What Is Vector Control - Mitsubishi Electric FR-A700 Instruction Manual

Fr-a700 series to 03460-na/09620-na/00330-n4/00170-n4.

4.3.1

What is vector control?

Vector control is one of the control techniques for driving an induction motor. To help explain vector control, the
fundamental equivalent circuit of an induction motor is shown below:
im
r
1
In the above diagram, currents flowing in the induction motor can be classified into a current id (excitation current) for
making a magnetic flux in the motor and a current iq (torque current) for causing the motor to develop a torque.
iq
Motor-generated torque (TM), slip angular velocity (ωs) and the motor's secondary magnetic flux (φ2) can be found by
the following calculation:
∝ φ
⋅ iq
T
M
2
φ
= M ⋅ id
2
iq
ωs =
r2
L2
id
where, L2 = secondary inductance
L2 =
+ M
2
1
2
id
M
iq
motor current im
excitation current
id
r1 : Primary resistance
r2 : Secondary resistance
: Primary leakage inductance
1
: Secondary leakage inductance
2
M : Mutual inductance
r
2
S : Slip
S
id : Excitation current
iq : Torque current
im : Motor current
In vector control, the voltage and output frequency are
calculated to control the motor so that the excitation current
and torque current (as shown in the left figure) flow to the
optimum as described below:
(1) The excitation current is controlled to place the internal
magnetic flux of the motor in the optimum status.
(2) Derive the torque command value so that the
difference between the motor speed command and the
actual speed (speed estimated value for real
sensorless vector control) obtained from the encoder
connected to the motor shaft is zero.
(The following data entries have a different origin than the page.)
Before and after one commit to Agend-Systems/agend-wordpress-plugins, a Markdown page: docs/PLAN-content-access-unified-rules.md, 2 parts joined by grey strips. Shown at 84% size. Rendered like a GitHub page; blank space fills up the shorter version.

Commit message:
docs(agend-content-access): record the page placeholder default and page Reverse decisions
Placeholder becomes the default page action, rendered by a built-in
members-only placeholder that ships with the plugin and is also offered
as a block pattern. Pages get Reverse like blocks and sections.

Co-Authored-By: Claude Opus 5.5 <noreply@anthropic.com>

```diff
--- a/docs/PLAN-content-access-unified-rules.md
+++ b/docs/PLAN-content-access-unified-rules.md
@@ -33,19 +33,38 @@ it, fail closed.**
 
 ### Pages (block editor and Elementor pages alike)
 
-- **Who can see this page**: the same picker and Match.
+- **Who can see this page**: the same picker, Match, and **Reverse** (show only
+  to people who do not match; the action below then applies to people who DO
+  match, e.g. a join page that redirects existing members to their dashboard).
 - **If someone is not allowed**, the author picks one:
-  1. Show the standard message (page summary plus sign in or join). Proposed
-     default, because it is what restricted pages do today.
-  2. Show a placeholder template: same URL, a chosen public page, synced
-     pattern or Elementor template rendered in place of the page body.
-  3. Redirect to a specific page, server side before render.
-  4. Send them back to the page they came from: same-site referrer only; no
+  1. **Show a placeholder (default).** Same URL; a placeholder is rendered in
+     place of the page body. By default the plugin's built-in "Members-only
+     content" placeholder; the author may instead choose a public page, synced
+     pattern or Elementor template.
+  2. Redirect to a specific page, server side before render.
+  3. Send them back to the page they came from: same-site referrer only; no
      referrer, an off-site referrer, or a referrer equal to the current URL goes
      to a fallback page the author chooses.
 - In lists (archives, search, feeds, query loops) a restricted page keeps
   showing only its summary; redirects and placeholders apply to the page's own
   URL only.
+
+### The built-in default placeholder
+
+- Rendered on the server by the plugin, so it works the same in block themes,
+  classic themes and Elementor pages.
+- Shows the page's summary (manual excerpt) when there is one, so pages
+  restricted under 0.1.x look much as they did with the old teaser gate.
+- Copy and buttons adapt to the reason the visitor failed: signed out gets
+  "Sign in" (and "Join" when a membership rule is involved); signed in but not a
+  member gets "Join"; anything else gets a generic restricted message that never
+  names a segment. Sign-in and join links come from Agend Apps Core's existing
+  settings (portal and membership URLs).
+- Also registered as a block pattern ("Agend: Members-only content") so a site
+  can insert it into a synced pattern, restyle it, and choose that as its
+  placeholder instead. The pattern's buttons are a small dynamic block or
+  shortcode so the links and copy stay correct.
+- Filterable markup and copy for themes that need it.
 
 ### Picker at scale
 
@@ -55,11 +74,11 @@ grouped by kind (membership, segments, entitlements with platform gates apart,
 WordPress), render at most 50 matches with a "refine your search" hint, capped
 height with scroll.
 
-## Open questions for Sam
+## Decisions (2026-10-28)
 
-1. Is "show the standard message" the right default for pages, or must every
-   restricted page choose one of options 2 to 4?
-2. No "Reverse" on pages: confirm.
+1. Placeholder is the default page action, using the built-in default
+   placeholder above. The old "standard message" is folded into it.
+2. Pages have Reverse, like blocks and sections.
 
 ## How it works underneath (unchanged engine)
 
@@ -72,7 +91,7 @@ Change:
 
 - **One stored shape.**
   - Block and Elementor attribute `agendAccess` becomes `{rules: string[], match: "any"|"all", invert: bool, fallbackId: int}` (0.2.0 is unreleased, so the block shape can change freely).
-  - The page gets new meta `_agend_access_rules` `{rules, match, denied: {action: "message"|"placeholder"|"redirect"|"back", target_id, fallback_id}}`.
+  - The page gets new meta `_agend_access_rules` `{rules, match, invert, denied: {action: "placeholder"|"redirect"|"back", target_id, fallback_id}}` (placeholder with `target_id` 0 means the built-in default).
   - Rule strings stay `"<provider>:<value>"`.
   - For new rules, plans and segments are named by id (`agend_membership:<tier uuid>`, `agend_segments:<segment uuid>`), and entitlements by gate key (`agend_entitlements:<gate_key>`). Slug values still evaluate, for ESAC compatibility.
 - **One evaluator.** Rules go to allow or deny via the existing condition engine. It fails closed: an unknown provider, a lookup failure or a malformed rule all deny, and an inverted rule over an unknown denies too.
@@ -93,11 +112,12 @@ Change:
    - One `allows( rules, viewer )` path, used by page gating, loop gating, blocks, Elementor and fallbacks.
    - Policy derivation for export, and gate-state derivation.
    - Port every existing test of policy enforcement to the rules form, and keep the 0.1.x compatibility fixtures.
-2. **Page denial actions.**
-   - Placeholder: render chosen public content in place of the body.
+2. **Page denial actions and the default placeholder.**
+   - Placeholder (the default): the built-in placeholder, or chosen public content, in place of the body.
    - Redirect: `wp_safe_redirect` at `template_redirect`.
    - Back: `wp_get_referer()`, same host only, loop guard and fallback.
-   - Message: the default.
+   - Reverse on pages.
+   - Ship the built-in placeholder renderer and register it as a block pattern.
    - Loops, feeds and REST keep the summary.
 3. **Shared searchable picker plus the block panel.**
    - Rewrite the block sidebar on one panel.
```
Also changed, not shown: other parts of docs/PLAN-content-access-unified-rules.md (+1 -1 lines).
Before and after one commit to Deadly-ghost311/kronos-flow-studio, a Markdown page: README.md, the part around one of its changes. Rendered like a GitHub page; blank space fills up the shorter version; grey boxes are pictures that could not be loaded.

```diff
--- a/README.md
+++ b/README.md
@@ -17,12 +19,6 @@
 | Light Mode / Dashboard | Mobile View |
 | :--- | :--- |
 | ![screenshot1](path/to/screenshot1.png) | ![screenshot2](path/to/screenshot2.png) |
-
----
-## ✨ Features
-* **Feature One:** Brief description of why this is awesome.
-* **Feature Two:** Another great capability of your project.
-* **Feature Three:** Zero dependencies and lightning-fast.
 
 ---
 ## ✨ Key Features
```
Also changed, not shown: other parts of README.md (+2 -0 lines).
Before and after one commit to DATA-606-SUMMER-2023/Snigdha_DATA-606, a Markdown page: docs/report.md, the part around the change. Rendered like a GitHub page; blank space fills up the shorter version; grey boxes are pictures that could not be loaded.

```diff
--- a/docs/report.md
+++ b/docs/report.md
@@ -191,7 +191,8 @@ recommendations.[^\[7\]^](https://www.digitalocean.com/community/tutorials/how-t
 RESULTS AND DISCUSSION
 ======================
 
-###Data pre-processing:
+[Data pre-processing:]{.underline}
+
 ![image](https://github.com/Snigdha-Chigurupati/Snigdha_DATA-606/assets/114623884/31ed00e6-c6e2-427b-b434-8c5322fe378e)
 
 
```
Torque current is
controlled so that torque as set in the torque command
is developed.
Vector control provides the following advantages:
(1) Excellent control characteristics when compared to V/
F control and other control techniques, achieving the
control characteristics equal to those of DC machines.
(2) Applicable to fast response applications with which
induction motors were previously regarded as difficult
to use. Applications requiring a wide variable-speed
range from extremely low speed to high speed,
frequent
acceleration/deceleration
(3) Allows torque control.
(4) Allows servo-lock torque control which generates a
torque at zero speed (i.e. status of motor shaft =
stopped). (Cannot be performed under real sensorless
vector control.)
Control mode
4
operations,
89